Be True to Yourself—and Thrive Professionally
Research by Francesca Gino, Professor of Business Administration, Harvard Business School
You’ve done your homework and built your résumé. You know that in order to advance in your career you need to lean in. Still, you avoid some opportunities that could advance your career. How many times have you held back from speaking in a key meeting, or hesitated about asking for a challenging new assignment? You may assume you check yourself for fear of failure. But if you look deeper, it’s probably because putting yourself forward doesn’t feel authentic.
Feeling Authentic Correlates with Job Performance
You want to go for it, but an internal voice argues that you’re not being true to yourself. Harvard Business School Professor Francesca Gino has extensively studied and written about the links between feelings of authenticity and workplace behavior. One series of foundational experiments she coauthored explored the links between participants’ perceived inauthenticity and their self-worth. Recalling a time when they behaved inauthentically, participants frequently reported feeling immoral and impure about themselves.
Our sense of authenticity is like an internal compass that influences every aspect of our work lives. Gino co-conducted a field experiment in a large business process outsourcing company in India to examine the effects of different approaches to training new employees. Findings confirmed that an onboarding program that focused on new employees’ personal identities—emphasizing their unique perspectives and strengths—led to significantly higher customer satisfaction and greater employee retention after six months than traditional orientation programs that emphasized pride in organizational affiliation or skills training.
Finding Confidence Outside Your Comfort Zone

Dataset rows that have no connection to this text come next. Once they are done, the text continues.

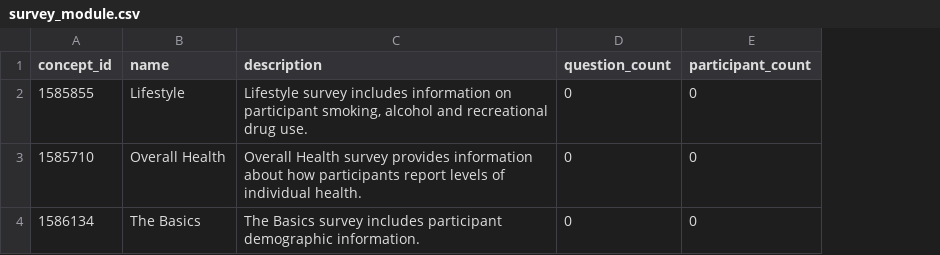
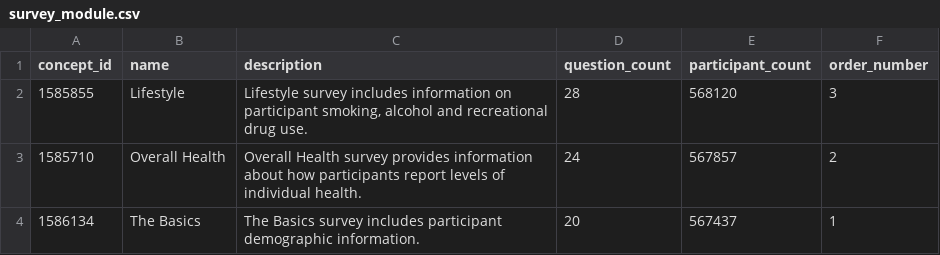
Before and after one commit to all-of-us/data-browser, a CSV file: public-api/db-cdr/generate-cdr/csv/survey_module.csv, drawn as a sheet; the diff names each change by its address in the sheet, - before the commit and + after, or states it on an @@ line.

```diff
--- a/public-api/db-cdr/generate-cdr/csv/survey_module.csv
+++ b/public-api/db-cdr/generate-cdr/csv/survey_module.csv
+column F (order_number), rows 2-4: 3 | 2 | 1
-D2 (question_count): 0
+D2 (question_count): 28
-E2 (participant_count): 0
+E2 (participant_count): 568120
-D3 (question_count): 0
+D3 (question_count): 24
-E3 (participant_count): 0
+E3 (participant_count): 567857
-D4 (question_count): 0
+D4 (question_count): 20
-E4 (participant_count): 0
+E4 (participant_count): 567437
```
Also changed, not shown: public-api/db-cdr/csv/survey_module.csv, 6 other files.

We thrive professionally when we think we’re acting authentically. But sometimes pushing our personal boundaries is a requirement of being successful. Gino co-conducted a series of field experiments at a large US law firm to examine the links between attitudes toward professional networking and career success. Results showed that the lawyers who considered networking distasteful, and avoided it, had fewer billable hours than their peers and were less likely to advance to partner status. In fact, in that setting, professional success depended on the lawyers’ ability to network effectively, both internally and externally.
Feeling inauthentic gives rise to anxiety. And when we feel anxious we don’t project competence. But does that mean we can’t venture outside our comfort zone? Gino says we can, if we first acknowledge our feelings of inauthenticity and then work to mentally reframe a potentially threatening situation. By adopting a “promotional” mindset that prioritizes learning and personal growth, we can transition from a defensive to a more positive, curious stance. As we shift from the one-sided “what can I gain?” mindset to a more balanced “what do I bring to the table?” outlook, our anxiety about the interaction fades, and our confidence grows.
So you may shy away from networking because your automatic reaction is that it isn’t you—but, paradoxically, the more you lean into your authentic self and focus on your own strengths, the more comfortable you’ll feel in the next networking or public-speaking.
Gino’s research continues to explore questions of internal motivation, authenticity, and their impact on individuals and organizations. There’s no doubt that staying true to yourself is key to your internal balance and satisfaction. But the evidence suggests that if you slightly tweak your mental framework about a situation in which you initially feel inauthentic, you can take incremental risks that are likely to reap rewards, which in turn will enhance your sense of competence. This virtuous cycle of honoring your core identity, focusing on your strengths, and taking small risks goes a long way toward building your confidence and moving your career forward.